Laminated paperboard offers good rigidity and smoothness which, when combined with excellent visual appeal, makes the package look more attractive to the consumer in the store.
Laminated paperboard is smooth and flat with good cohesion and adhesion. The combination of stiffness and converting possibilities makes it suitable for the packaging of expensive and luxury products.
Packaging that will come in direct contact with foodstuffs must be designed for each specific end use.
Evaluation of paperboard lamination
Most of the evaluation is done off-line. The aim is to determine and document that:
• the glue covers the whole web
• the glue keeps the webs together after drying
• the sheets are flat and free from twist
• the pallets are flat
• there is no damage (e.g. indentations) to the surfaces
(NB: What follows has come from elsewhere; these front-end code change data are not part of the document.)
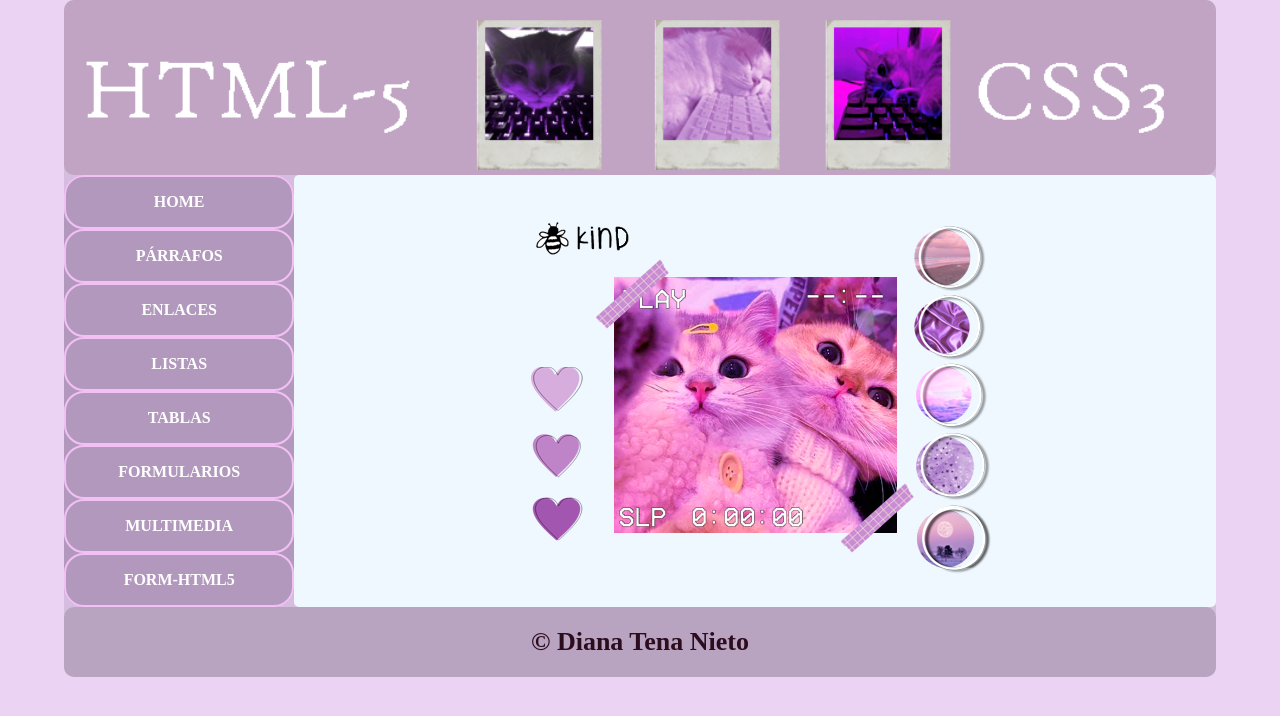
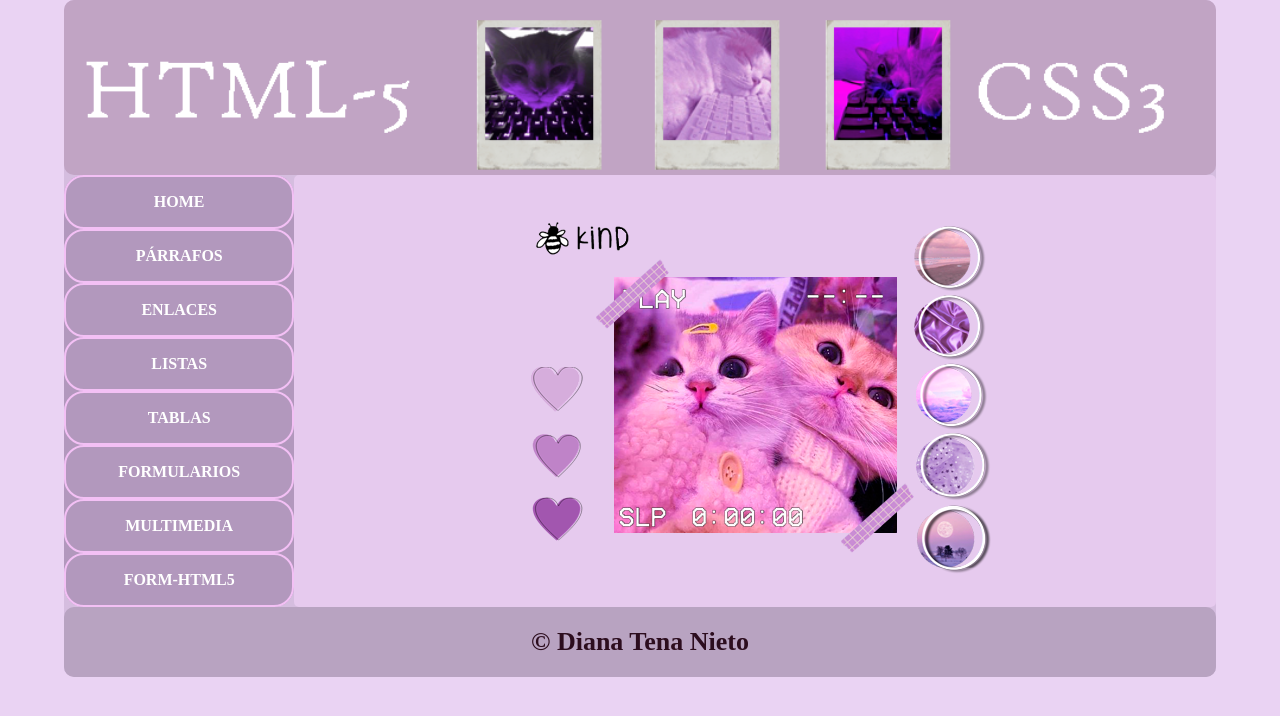
Before and after one commit to DianaTN/Web-Aesthetic, a plain HTML site: page index.html in a window 1280 px wide. Drawn offline with Linux system fonts and the light colour scheme.

Commit message:
arreglado 3

```diff
--- a/css/style.css
+++ b/css/style.css
@@ -58,7 +58,7 @@ nav {
       width: 80%;
       float: right;
       padding: auto;
-      background-color: aliceblue;
+      background-color: rgb(230, 202, 238);
       border-radius: 5px;
   }
 
```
• there is no visible dust or loose particles that can disturb the converting operation.
The glue lamination machine has four unwind stands.
IR (infra-red) driers are used to control the shape of the sheets.
Water-based adhesives are used to glue the board webs.
10. Press Nip
After gluing, the webs are pressed together.
11. Sheeting and Stacking
The glued board is sheeted and stacked on pallets in line.
Evaluation of extrusion coating and lamination
This process lends itself to control and continuous monitoring of the coat weight, coating profile, thickness and moisture profiles during production.
The following properties are measured off-line:
• surface smoothness (printing side, reverse side)
• surface tension (treated side)
• flatness of the sheet
• heat sealability (where applicable)
• odour and taint neutrality
• surface defects
• blistering (where applicable).
Conversion operations in practice
Slightly different settings and techniques are necessary with extrusion-coated and laminated products in printing, die-cutting, creasing, gluing, and sealing. They are well established and do not cause problems in practice.
Low odour printing inks and the programmed airing of pallets are important to prevent the absorption of taint into the plastic coating. Always use well-proven procedures as prescribed by the printing ink supplier.
Uniform coat weight is important for successful conversion.
When paperboard is glue laminated together to give a thicker and stiffer product, the following changes should be considered: